Toronto improved its American League-leading record to 23-12, becoming the first team in the Majors to reach that win total this season. Halladay upped his ledger to 7-1, making him the only pitcher in the game to already achieve seven victories this year. It's that type of early-season showing that helped convince more than 43,000 fans to pour through the gates to see the Jays' latest contest.
"It does seem like old times," manager Cito Gaston said with a smile.
The period Gaston referred to was back in the Blue Jays' glory days in the early 1990s, when such a crowd was common. The showing for the opener of this three-game set with the Yankees -- including roughly 12,500 fans who purchased tickets at the ballpark on Tuesday -- was the largest non-Opening Day crowd since a game against New York last Sept. 25.
That heightened atmosphere meant more to Halladay than facing Burnett, who opted out of his contract with the Jays over the winter and signed a five-year deal worth $82.5 million to pitch for the Yankees. For Halladay, even though Burnett is a friend, it seemed the same as any other start -- with the exception of the raucous environment.

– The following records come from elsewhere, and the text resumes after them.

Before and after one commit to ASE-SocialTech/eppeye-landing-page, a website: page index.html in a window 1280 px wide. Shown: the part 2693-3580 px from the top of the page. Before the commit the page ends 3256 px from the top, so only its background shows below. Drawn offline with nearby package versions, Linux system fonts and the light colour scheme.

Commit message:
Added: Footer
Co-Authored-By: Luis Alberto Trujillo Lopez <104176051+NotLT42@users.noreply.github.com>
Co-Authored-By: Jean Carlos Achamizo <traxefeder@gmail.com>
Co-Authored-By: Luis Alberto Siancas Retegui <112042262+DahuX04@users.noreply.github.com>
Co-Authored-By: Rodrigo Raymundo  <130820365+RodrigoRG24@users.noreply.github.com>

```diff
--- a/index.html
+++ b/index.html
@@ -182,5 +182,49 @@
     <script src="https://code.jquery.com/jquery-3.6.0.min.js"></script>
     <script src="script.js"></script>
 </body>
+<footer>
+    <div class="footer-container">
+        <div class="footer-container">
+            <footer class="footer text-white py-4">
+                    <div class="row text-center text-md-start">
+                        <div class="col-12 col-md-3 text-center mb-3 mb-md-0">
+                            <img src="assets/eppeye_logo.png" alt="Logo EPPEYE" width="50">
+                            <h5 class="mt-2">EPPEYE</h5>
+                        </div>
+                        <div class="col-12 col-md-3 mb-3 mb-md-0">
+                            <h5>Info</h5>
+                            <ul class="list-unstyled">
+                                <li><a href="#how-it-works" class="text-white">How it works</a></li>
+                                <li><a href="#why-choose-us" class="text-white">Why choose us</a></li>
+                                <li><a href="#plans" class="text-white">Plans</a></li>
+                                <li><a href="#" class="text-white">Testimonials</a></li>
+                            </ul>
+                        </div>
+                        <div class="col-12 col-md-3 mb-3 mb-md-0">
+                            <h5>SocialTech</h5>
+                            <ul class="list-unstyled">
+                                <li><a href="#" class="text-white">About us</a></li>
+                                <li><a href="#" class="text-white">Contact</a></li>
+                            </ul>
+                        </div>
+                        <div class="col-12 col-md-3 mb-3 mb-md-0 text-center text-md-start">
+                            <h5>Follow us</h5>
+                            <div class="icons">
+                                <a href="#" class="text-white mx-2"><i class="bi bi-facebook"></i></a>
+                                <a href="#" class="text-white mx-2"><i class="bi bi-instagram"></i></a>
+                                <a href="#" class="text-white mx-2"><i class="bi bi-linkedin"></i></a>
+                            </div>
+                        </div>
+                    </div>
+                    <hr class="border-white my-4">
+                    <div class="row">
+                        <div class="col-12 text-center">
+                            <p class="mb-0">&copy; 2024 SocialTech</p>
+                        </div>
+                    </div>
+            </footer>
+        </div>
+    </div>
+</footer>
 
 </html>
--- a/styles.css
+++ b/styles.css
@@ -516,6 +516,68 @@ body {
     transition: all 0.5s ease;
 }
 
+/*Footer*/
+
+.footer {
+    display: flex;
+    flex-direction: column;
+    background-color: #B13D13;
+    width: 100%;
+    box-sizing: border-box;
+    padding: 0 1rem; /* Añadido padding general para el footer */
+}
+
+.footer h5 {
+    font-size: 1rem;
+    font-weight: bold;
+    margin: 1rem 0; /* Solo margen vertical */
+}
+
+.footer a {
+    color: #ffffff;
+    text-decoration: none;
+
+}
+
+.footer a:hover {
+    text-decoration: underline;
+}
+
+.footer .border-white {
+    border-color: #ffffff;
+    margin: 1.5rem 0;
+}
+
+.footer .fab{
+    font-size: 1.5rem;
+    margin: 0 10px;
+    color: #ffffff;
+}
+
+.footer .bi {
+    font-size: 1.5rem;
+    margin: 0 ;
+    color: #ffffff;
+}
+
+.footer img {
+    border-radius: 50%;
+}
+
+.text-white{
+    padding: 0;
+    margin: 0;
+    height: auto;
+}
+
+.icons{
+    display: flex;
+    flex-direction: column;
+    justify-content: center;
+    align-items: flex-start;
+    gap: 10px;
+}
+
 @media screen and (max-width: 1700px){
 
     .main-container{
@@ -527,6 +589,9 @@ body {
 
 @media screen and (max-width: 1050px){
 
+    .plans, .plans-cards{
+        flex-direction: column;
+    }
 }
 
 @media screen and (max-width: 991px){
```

"The more fans that are here, the better team we are," Halladay said. "I think any team that draws well at home can tell you that. There's just a lot more energy. It's easier to get into the game and it makes a huge difference. Obviously, winning is what fans want to see, so we have to continue to do that in order for them to keep showing up."
Finding the win column hasn't been much of an issue to this point for the Blue Jays.
The club's offense has been relentless, while the pitching staff has more than made up for the loss of Burnett, who won 18 games and led the league with 231 strikeouts a year ago as a Blue Jay. Halladay has led the charge, as expected, but a cast of young and inexperienced arms have helped keep the rotation intact.
"That part of it has been a little more surprising," Halladay said.
As for Halladay, what he has done to this point has been status quo for the consistent ace.
Halladay has logged at least seven innings in each of his outings this season, and he has turned in at least eight frames in four of his past five trips up the hill. Against the Yankees (15-17), Halladay dominated for nine innings, scattering five hits, striking out five with no walks and using his dancing arsenal of cutters and sinkers to create 16 groundouts.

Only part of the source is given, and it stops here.